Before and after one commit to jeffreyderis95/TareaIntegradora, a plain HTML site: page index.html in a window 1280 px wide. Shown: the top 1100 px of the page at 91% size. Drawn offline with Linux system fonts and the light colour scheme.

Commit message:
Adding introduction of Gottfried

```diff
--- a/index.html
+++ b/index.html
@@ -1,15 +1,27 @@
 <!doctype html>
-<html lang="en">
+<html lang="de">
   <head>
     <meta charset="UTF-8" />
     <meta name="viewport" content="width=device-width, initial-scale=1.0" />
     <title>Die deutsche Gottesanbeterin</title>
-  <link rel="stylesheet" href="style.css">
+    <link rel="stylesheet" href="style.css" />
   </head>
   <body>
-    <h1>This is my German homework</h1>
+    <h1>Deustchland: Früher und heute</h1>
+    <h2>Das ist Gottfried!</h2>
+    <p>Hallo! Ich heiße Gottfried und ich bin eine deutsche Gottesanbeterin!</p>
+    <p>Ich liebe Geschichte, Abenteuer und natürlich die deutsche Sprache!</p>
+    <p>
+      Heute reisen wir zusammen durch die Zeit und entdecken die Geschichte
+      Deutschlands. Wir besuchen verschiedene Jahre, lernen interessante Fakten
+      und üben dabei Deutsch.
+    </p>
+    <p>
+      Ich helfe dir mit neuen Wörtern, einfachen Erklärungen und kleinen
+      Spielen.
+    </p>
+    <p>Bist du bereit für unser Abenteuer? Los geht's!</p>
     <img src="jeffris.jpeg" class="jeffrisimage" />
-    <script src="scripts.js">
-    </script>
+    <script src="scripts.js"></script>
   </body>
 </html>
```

▸ **Activity**
Everything in the listing must be written out again without any change.

▸ **Answer space**
Before and after one commit to jeffreyderis95/TareaIntegradora, a plain HTML site: page index.html in a window 1280 px wide. Shown: the top 1100 px of the page at 91% size. Drawn offline with Linux system fonts and the light colour scheme.

Commit message:
Adding introduction of Gottfried

```diff
--- a/index.html
+++ b/index.html
@@ -1,15 +1,27 @@
 <!doctype html>
-<html lang="en">
+<html lang="de">
   <head>
     <meta charset="UTF-8" />
     <meta name="viewport" content="width=device-width, initial-scale=1.0" />
     <title>Die deutsche Gottesanbeterin</title>
-  <link rel="stylesheet" href="style.css">
+    <link rel="stylesheet" href="style.css" />
   </head>
   <body>
-    <h1>This is my German homework</h1>
+    <h1>Deustchland: Früher und heute</h1>
+    <h2>Das ist Gottfried!</h2>
+    <p>Hallo! Ich heiße Gottfried und ich bin eine deutsche Gottesanbeterin!</p>
+    <p>Ich liebe Geschichte, Abenteuer und natürlich die deutsche Sprache!</p>
+    <p>
+      Heute reisen wir zusammen durch die Zeit und entdecken die Geschichte
+      Deutschlands. Wir besuchen verschiedene Jahre, lernen interessante Fakten
+      und üben dabei Deutsch.
+    </p>
+    <p>
+      Ich helfe dir mit neuen Wörtern, einfachen Erklärungen und kleinen
+      Spielen.
+    </p>
+    <p>Bist du bereit für unser Abenteuer? Los geht's!</p>
     <img src="jeffris.jpeg" class="jeffrisimage" />
-    <script src="scripts.js">
-    </script>
+    <script src="scripts.js"></script>
   </body>
 </html>
```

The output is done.